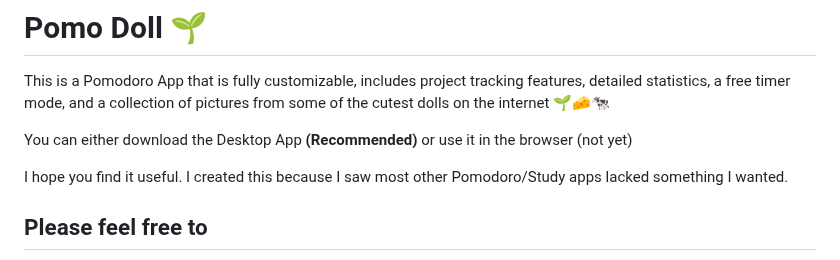
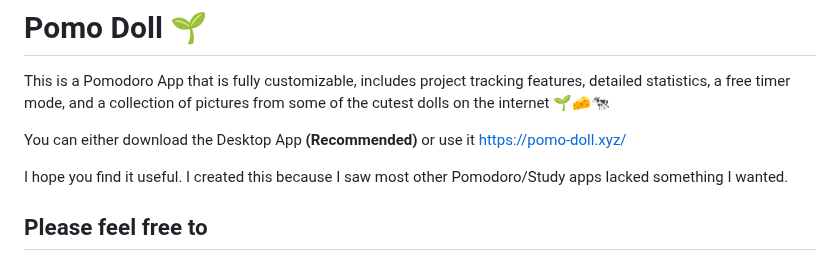
Before and after one commit to Chino-chan/Pomo-Doll, a Markdown page: README.md, the part around the change. Rendered like a GitHub page.

Commit message:
Fix link to Pomodoro App in README
Updated the link to the Pomodoro App in the README.

```diff
--- a/README.md
+++ b/README.md
@@ -2,7 +2,7 @@
 
 This is a Pomodoro App that is fully customizable, includes project tracking features, detailed statistics, a free timer mode, and a collection of pictures from some of the cutest dolls on the internet 🌱🧀🐄
 
-You can either download the Desktop App **(Recommended)** or use it in the browser (not yet)
+You can either download the Desktop App **(Recommended)** or use it [https://pomo-doll.xyz/](https://pomo-doll.xyz/)
 
 I hope you find it useful. I created this because I saw most other Pomodoro/Study apps lacked something I wanted.
 
```
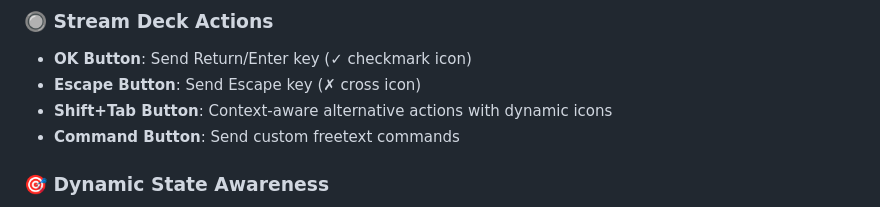
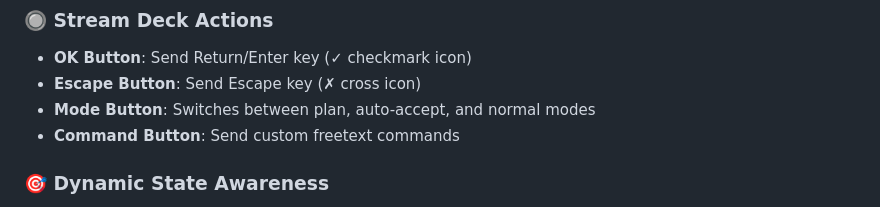
Before and after one commit to codeincontext/claudeck, a Markdown page: README.md, the part around the change. Drawn GitHub-style.

Commit message:
Rename Shift+Tab to Mode Button with clearer description

```diff
--- a/README.md
+++ b/README.md
@@ -56,7 +56,7 @@
 ### 🔘 Stream Deck Actions
 - **OK Button**: Send Return/Enter key (✓ checkmark icon)
 - **Escape Button**: Send Escape key (✗ cross icon)
-- **Shift+Tab Button**: Context-aware alternative actions with dynamic icons
+- **Mode Button**: Switches between plan, auto-accept, and normal modes
 - **Command Button**: Send custom freetext commands
 
 ### 🎯 Dynamic State Awareness
```
Also changed, not shown: AGENT.md (+1 -1 lines), hero-image.jpg.
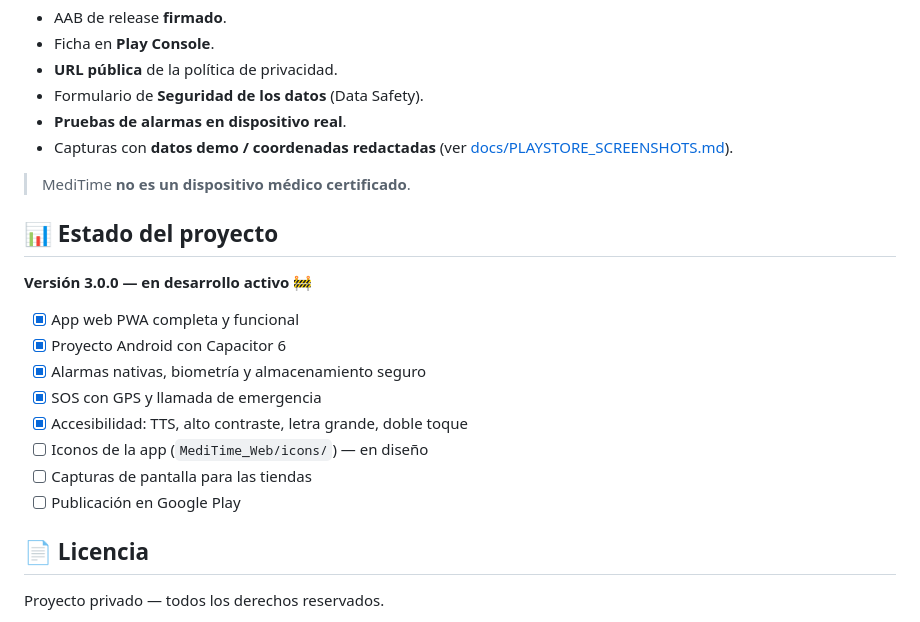
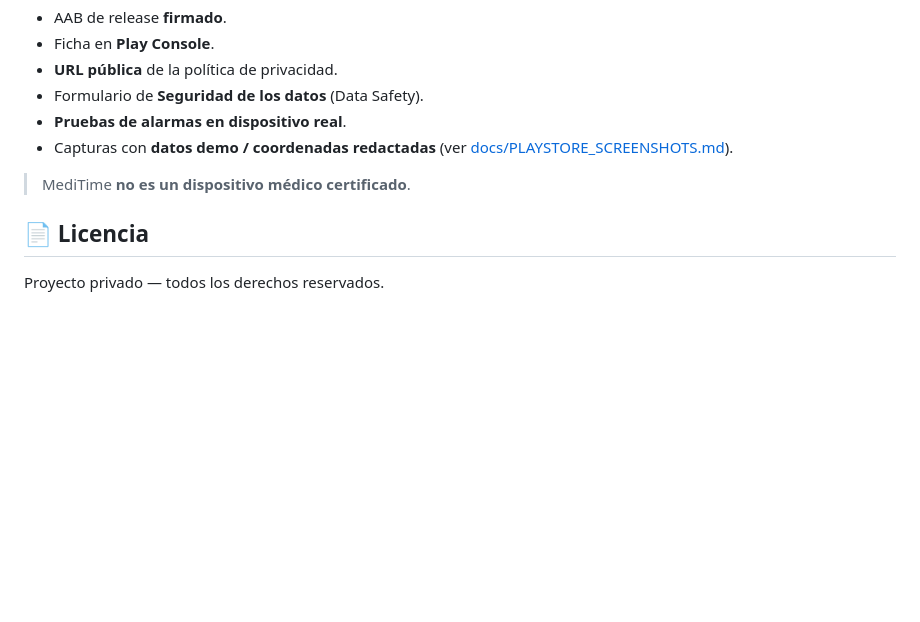
Before and after one commit to alejandrobalsas26-sys/Meditime, a Markdown page: README.md, the part around one of its changes. Drawn GitHub-style; blank space fills up the shorter version.

```diff
--- a/README.md
+++ b/README.md
@@ -222,19 +212,6 @@ todavía requiere**:
 
 > MediTime **no es un dispositivo médico certificado**.
 
-## 📊 Estado del proyecto
-
-**Versión 3.0.0 — en desarrollo activo** 🚧
-
-- [x] App web PWA completa y funcional
-- [x] Proyecto Android con Capacitor 6
-- [x] Alarmas nativas, biometría y almacenamiento seguro
-- [x] SOS con GPS y llamada de emergencia
-- [x] Accesibilidad: TTS, alto contraste, letra grande, doble toque
-- [ ] Iconos de la app (`MediTime_Web/icons/`) — en diseño
-- [ ] Capturas de pantalla para las tiendas
-- [ ] Publicación en Google Play
-
 ## 📄 Licencia
 
 Proyecto privado — todos los derechos reservados.
```
Also changed, not shown: other parts of README.md (+7 -17 lines).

■ ■ ■

→ EXERCISE REQUIREMENTS:
Report each line above that includes the string "after".

→ SOLVED PROBLEM:
Before and after one commit to Chino-chan/Pomo-Doll, a Markdown page: README.md, the part around the change. Rendered like a GitHub page.
Before and after one commit to codeincontext/claudeck, a Markdown page: README.md, the part around the change. Drawn GitHub-style.
Before and after one commit to alejandrobalsas26-sys/Meditime, a Markdown page: README.md, the part around one of its changes. Drawn GitHub-style; blank space fills up the shorter version.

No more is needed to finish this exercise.